* Work request: Scan the listing below and copy every line holding "wide".

━━━━━ Task inputs ━━━━━

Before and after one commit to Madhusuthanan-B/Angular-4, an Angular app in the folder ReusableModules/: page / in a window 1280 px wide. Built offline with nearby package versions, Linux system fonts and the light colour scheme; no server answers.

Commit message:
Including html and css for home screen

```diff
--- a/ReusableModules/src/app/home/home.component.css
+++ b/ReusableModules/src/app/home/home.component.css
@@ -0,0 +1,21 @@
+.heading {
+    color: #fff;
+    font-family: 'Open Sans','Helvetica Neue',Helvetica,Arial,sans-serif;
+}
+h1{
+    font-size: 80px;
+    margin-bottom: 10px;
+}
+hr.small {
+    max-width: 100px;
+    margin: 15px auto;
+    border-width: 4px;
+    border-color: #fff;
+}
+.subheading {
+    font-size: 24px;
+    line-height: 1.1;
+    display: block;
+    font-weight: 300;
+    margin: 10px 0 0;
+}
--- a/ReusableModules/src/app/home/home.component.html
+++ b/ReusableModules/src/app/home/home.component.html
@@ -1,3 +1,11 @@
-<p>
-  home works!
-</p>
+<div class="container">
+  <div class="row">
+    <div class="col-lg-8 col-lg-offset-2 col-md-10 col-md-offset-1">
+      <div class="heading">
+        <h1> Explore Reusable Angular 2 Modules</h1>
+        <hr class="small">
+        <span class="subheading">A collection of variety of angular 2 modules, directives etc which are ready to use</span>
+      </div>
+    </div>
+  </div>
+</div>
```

━━━━━
━━━━━ Task inputs ━━━━━

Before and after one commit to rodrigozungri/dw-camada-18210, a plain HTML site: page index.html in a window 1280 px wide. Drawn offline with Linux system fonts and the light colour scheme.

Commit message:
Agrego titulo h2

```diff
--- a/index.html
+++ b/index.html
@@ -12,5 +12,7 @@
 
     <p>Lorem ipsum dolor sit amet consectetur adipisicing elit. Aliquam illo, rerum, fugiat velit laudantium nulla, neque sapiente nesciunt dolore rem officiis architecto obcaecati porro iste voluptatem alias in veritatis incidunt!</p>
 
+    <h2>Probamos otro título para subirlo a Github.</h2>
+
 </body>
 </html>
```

━━━━━

* Solved exercise:
Before and after one commit to Madhusuthanan-B/Angular-4, an Angular app in the folder ReusableModules/: page / in a window 1280 px wide. Built offline with nearby package versions, Linux system fonts and the light colour scheme; no server answers.
Before and after one commit to rodrigozungri/dw-camada-18210, a plain HTML site: page index.html in a window 1280 px wide. Drawn offline with Linux system fonts and the light colour scheme.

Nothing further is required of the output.